With a new year of Come, Follow Me study already underway, parents may be looking for resources to help teach their children learn about the Old Testament and the Pearl of Great Price. But members won’t have to look far—recently, the Primary General Presidency shared 22 simple resources for 2022 to help kids learn about the gospel. Here are a few of their suggestions, as listed on Church News:
- Sing songs as part of your Come, Follow Me study found in the Come, Follow Me—for Primary manual.
- Add your own photos into the singalong songs on the Gospel for Kids app (Android or iOS).
- Enjoy an art night together using the “Come, Draw with Me” videos on the Gospel For Kids YouTube channel.
- Color in the “I Can Read the Old Testament” reading chart from the January 2022 Friend.

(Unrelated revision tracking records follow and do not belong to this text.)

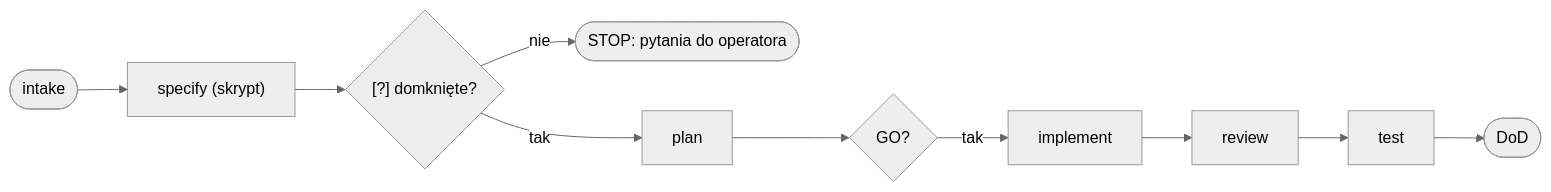
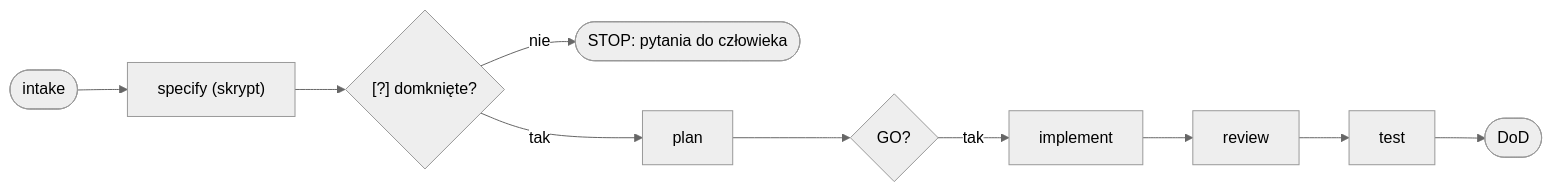
The diagram in copilot-builder/.github/skills/mermaid-diagrams/SKILL.md (nowiro/scribe-devtools), drawn with Mermaid (neutral theme) before and after one commit. The commit also changed other lines of this file and 110 other files, not shown here.

````diff
--- a/copilot-builder/.github/skills/mermaid-diagrams/SKILL.md
+++ b/copilot-builder/.github/skills/mermaid-diagrams/SKILL.md
@@ -53,6 +45,6 @@
 ```mermaid
 flowchart LR
   intake([intake]) --> specify["specify (skrypt)"] --> clarify{"[?] domknięte?"}
-  clarify -- nie --> stop([STOP: pytania do operatora])
+  clarify -- nie --> stop([STOP: pytania do człowieka])
   clarify -- tak --> plan --> analyze{GO?} -- tak --> implement --> review --> test --> dod([DoD])
 ```
````
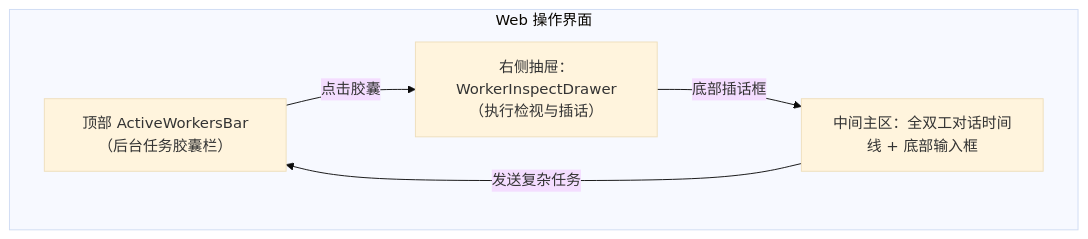
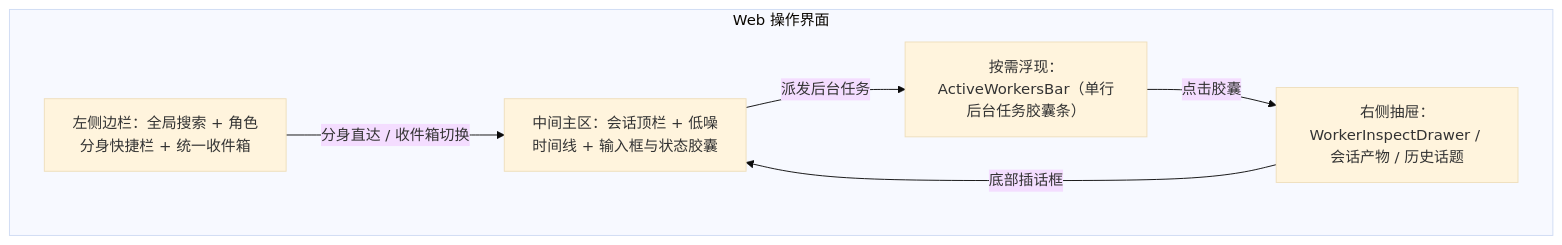
One commit to team4u/botd changed the first of 4 diagrams in docs/user-guide.md. Above: the diagram before and after it, drawn with Mermaid (base theme). The commit also changed other lines of this file and 21 other files, not shown here.

````diff
--- a/docs/user-guide.md
+++ b/docs/user-guide.md
@@ -11,12 +11,14 @@
 ```mermaid
 flowchart TB
     subgraph UI["Web 操作界面"]
-        Top["顶部 ActiveWorkersBar（后台任务胶囊栏）"]
-        Chat["中间主区：全双工对话时间线 + 底部输入框"]
-        Drawer["右侧抽屉：WorkerInspectDrawer（执行检视与插话）"]
+        Side["左侧边栏：全局搜索 + 角色分身快捷栏 + 统一收件箱"]
+        Top["按需浮现：ActiveWorkersBar（单行后台任务胶囊条）"]
+        Chat["中间主区：会话顶栏 + 低噪时间线 + 输入框与状态胶囊"]
+        Drawer["右侧抽屉：WorkerInspectDrawer / 会话产物 / 历史话题"]
     end
 
+    Side -->|"分身直达 / 收件箱切换"| Chat
+    Chat -->|"派发后台任务"| Top
     Top -->|"点击胶囊"| Drawer
-    Chat -->|"发送复杂任务"| Top
     Drawer -->|"底部插话框"| Chat
 ```
````
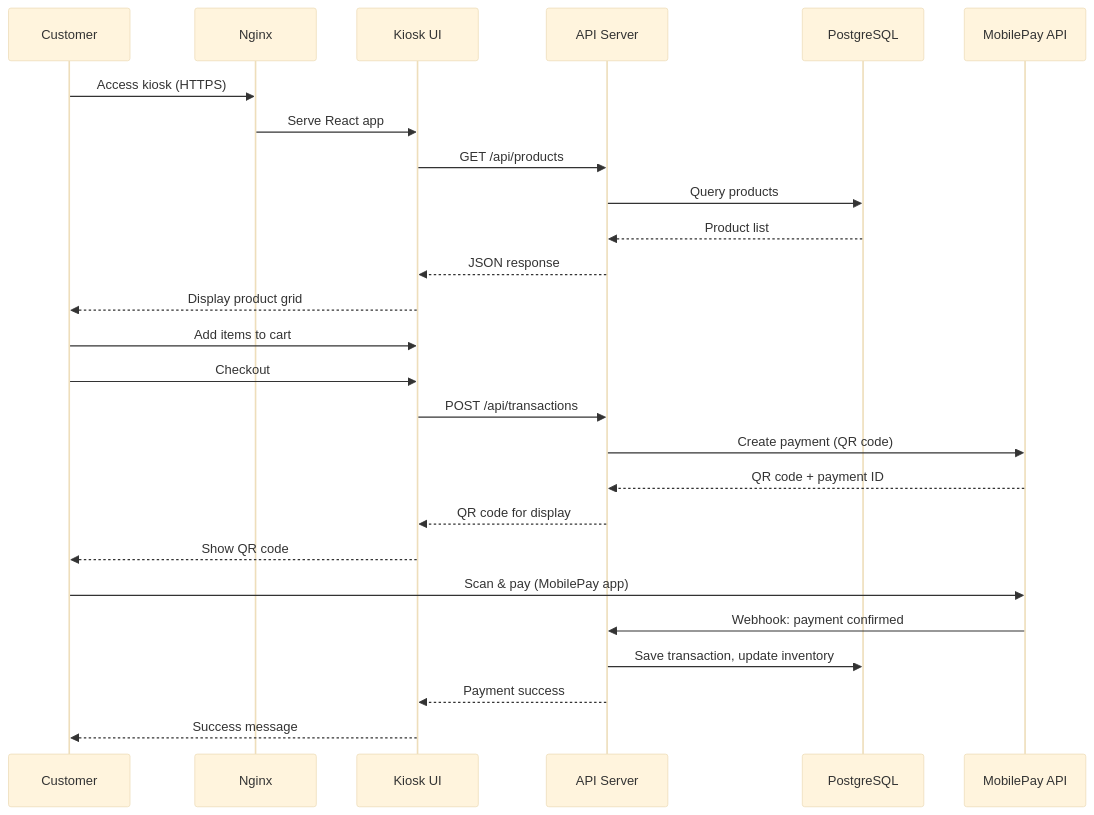
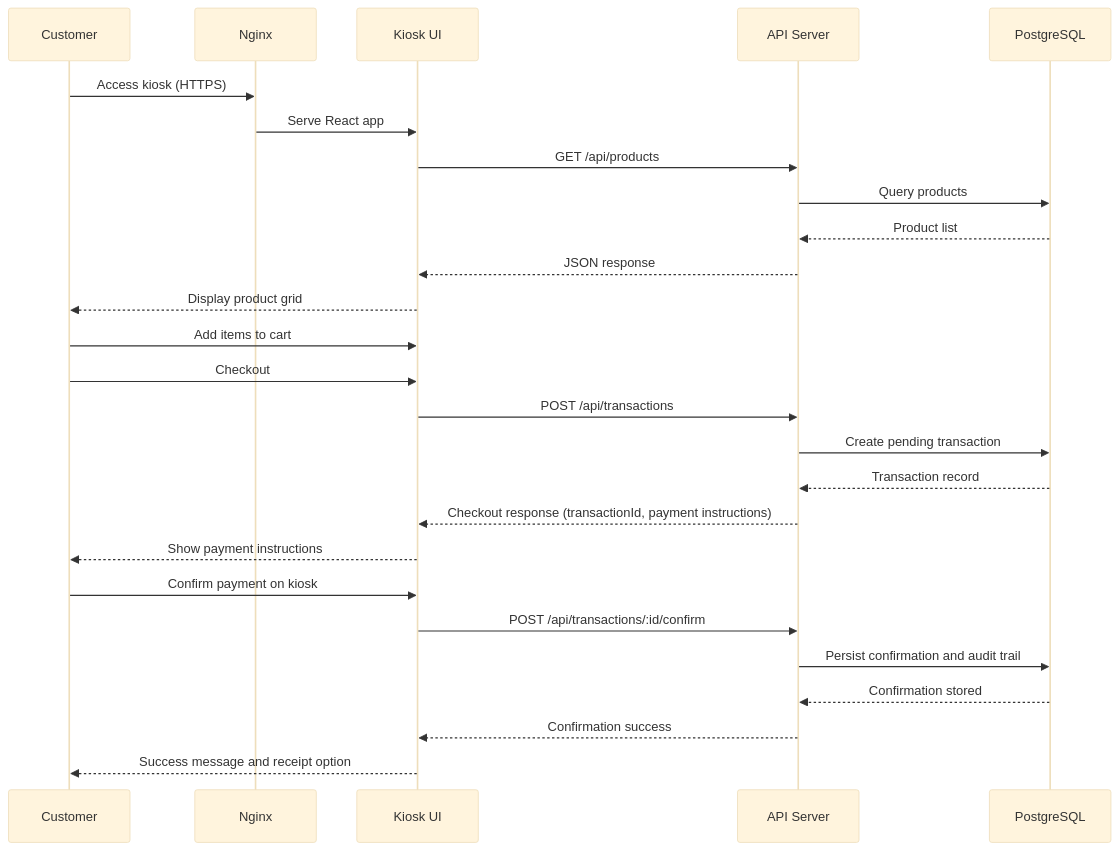
One commit to JYU-GENIUS-project/snackbar_v1 changed the third of 7 diagrams in docs/architecture/C4_Architecture.md. Above: the diagram before and after it, drawn with Mermaid (base theme). The commit also changed other lines of this file and 38 other files, not shown here.

````diff
--- a/docs/architecture/C4_Architecture.md
+++ b/docs/architecture/C4_Architecture.md
@@ -115,31 +110,31 @@
 ```mermaid
 sequenceDiagram
     participant C as Customer
     participant N as Nginx
     participant K as Kiosk UI
     participant A as API Server
     participant DB as PostgreSQL
-    participant MP as MobilePay API
 
     C->>N: Access kiosk (HTTPS)
     N->>K: Serve React app
     K->>A: GET /api/products
     A->>DB: Query products
     DB-->>A: Product list
     A-->>K: JSON response
     K-->>C: Display product grid
     
     C->>K: Add items to cart
     C->>K: Checkout
     K->>A: POST /api/transactions
-    A->>MP: Create payment (QR code)
-    MP-->>A: QR code + payment ID
-    A-->>K: QR code for display
-    K-->>C: Show QR code
-    
-    C->>MP: Scan & pay (MobilePay app)
-    MP->>A: Webhook: payment confirmed
-    A->>DB: Save transaction, update inventory
-    A-->>K: Payment success
-    K-->>C: Success message
+    A->>DB: Create pending transaction
+    DB-->>A: Transaction record
+    A-->>K: Checkout response (transactionId, payment instructions)
+    K-->>C: Show payment instructions
+
+    C->>K: Confirm payment on kiosk
+    K->>A: POST /api/transactions/:id/confirm
+    A->>DB: Persist confirmation and audit trail
+    DB-->>A: Confirmation stored
+    A-->>K: Confirmation success
+    K-->>C: Success message and receipt option
 ```
````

- Read, listen to, or watch a scripture story in the Gospel for Kids app (Android or iOS) and then color the scripture story.
The Church has also refreshed the illustrated Old Testament Stories book for children and youth. According to Newsroom, the project took three years to complete and has more than 350 new illustrations depicting 50 Old Testament stories. Nine new stories feature people such as Hagar, Rahab, Gideon, and Deborah, who were not previously in the Old Testament Stories book that was developed in the 1970s and 1980s.
“Children need the wisdom and impressions from the Holy Ghost that come from learning these stories,” Primary General President Camille N. Johnson told Newsroom. “Whether they are reading them on their own, seeing the images and hearing the stories while nestled next to a parent, or sitting in Primary learning from their teacher, we hope children feel closer to the Savior as they learn from the Old Testament.”
Old Testament Stories has been rewritten and translated into 63 languages and has accompanying animated videos and audio narrations available in 10 languages. It was also shared with youth in its early stages for feedback and notes. For instance, a draft was shown to a group of children near the Kinshasa Democratic Republic of the Congo Temple, who were able to retell Old Testament stories to adults just by looking at the pictures.
The stories included in the resource focus on God’s dealings with His people. Writer Hirepan Zarco spoke with Newsroom about his experience with the project.
“We wanted to make it possible for children to fall in love with the scriptures,” he said, “so eventually, when they are older, they will read the Old Testament and already have a love for the people and appreciation for what they experienced.”